Reviewed by Richard Lord
High School Biology Teacher
Invasive species move into new areas, often accidentally, and grow rapidly, damaging the environment. In the United States alone, damage from invasive species is estimated at $12.6 billion each year. The success of these species may be due to having no natural enemies or being so well–adapted to the new environment that they compete successfully with native populations.
Species can invade through natural processes such as movement of water and wind which carry plant seeds or, in the case of animals, by walking, flying, and swimming. Human activity has also been responsible for the spread of numerous species. Several well–known invasive species including kudzu, Eurasian milfoil, cane toad, emerald ash borer, water hyacinth, and Asian carp, are described in some detail in the book. Some invasive species actually breed with native species, causing the native populations to become more like the invaders. Scientists and government agencies use a variety of methods to attempt to limit the invaders. Among the techniques used are border security, barriers, predators, chemicals, bounties and, of course, education.

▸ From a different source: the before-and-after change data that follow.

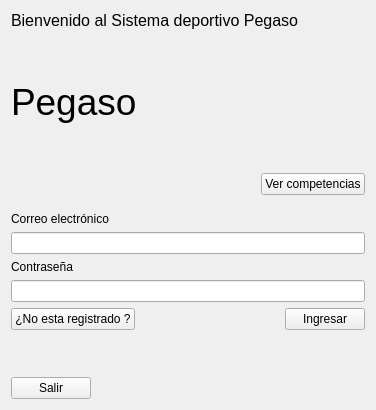
This is GUI/Nueva/mainwindow.ui in bertilxi/Pegaso as Qt 5 draws it before an edit. The edited form follows.
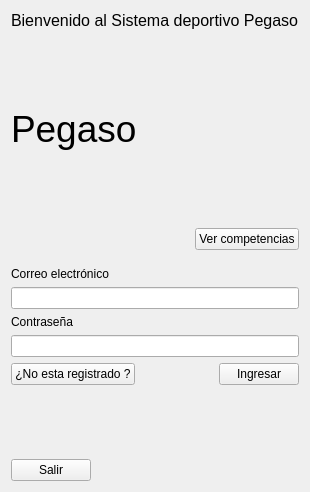
This is the edited form. Icons and pictures are not drawn.

```diff
--- a/GUI/Nueva/mainwindow.ui
+++ b/GUI/Nueva/mainwindow.ui
@@ -6,8 +6,8 @@
    <rect>
     <x>0</x>
     <y>0</y>
-    <width>376</width>
-    <height>410</height>
+    <width>310</width>
+    <height>492</height>
    </rect>
   </property>
   <property name="windowTitle">
```
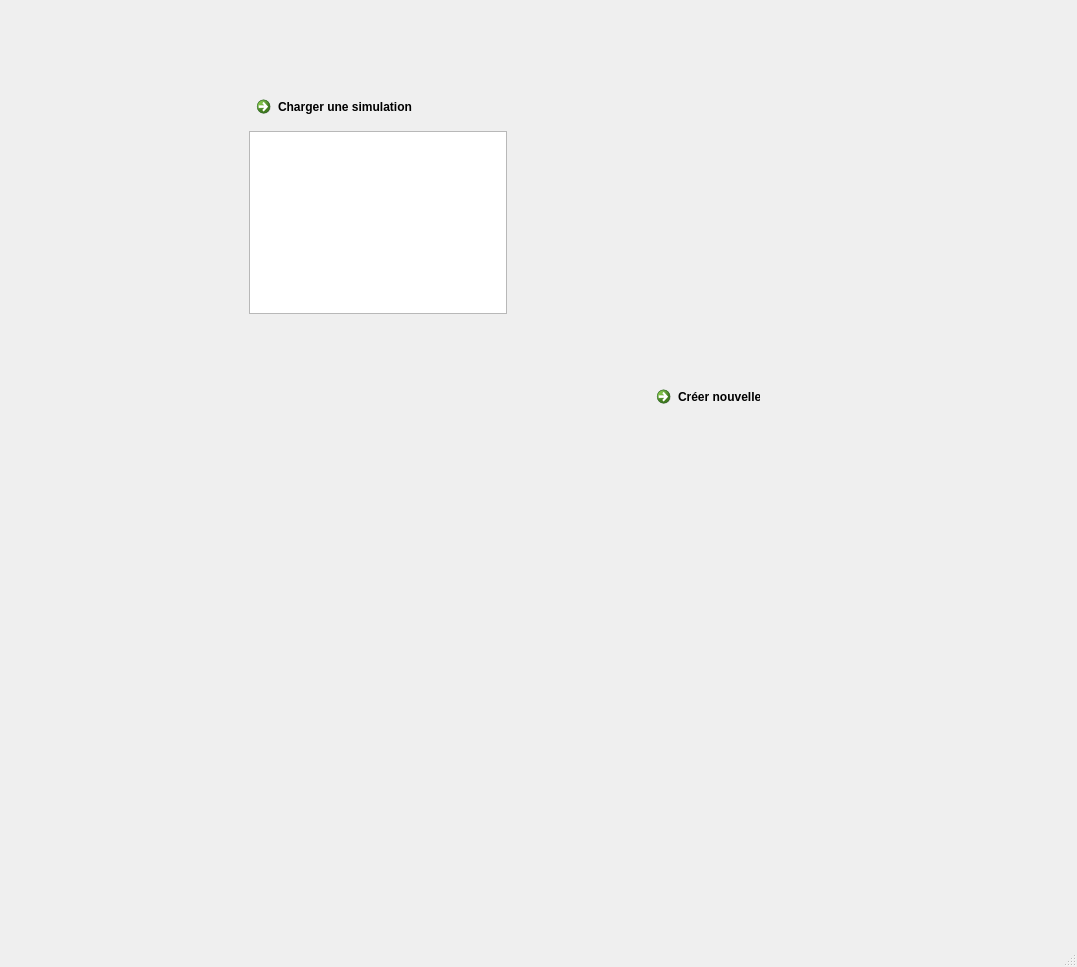
Old version of the form source/TradingSimulator/mainwindow.ui in the repository VSahanaa/LO21_TrandingSimulator.
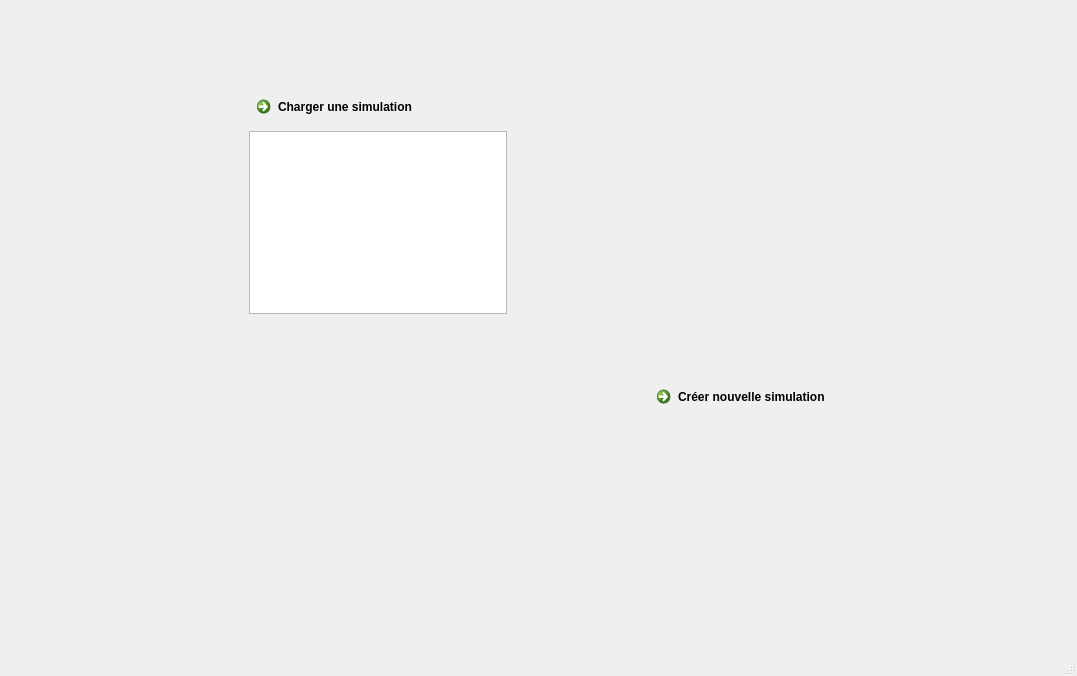
New version of the form.

The edit to the form file:
```diff
--- a/source/TradingSimulator/mainwindow.ui
+++ b/source/TradingSimulator/mainwindow.ui
@@ -7,7 +7,7 @@
     <x>0</x>
     <y>0</y>
     <width>1077</width>
-    <height>967</height>
+    <height>676</height>
    </rect>
   </property>
   <property name="windowTitle">
@@ -19,7 +19,7 @@
      <rect>
       <x>9</x>
       <y>-1</y>
-      <width>751</width>
+      <width>1031</width>
       <height>651</height>
      </rect>
     </property>
```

This book is part of the series Sci–Hi: Science Issues, each of which considers a timely and potentially controversial topic. At the bottom of the front cover of each 48–page book is a question that grabs student interest in the book’s subject matter. The books consider the pros and cons of the subjects in an easy–to–read and visually appealing format. Appropriate examples and short case studies are included, along with recent statistical information when needed. Words in bold print are defined in the glossary and underlined text is used occasionally for important information and defining terms.
The books contain numerous sidebars, charts, and tables that offer interesting facts, related information, biographical vignettes, and thought–provoking quotes. Carefully selected, attention–getting illustrations and attractive, colorful layouts add to the appeal of the series. Additional useful features include conclusions and summaries of major points, career ideas, timelines, and discussion questions. Besides the glossary, there are also lists of print and web resources, topics and suggestions for further research, and an index. These books would be appropriate in a classroom library, providing information for discussions, reports, debates, and special projects. They would be especially useful resources at the middle school level and as good starting points for high school level activities.
Review posted on 7/10/2012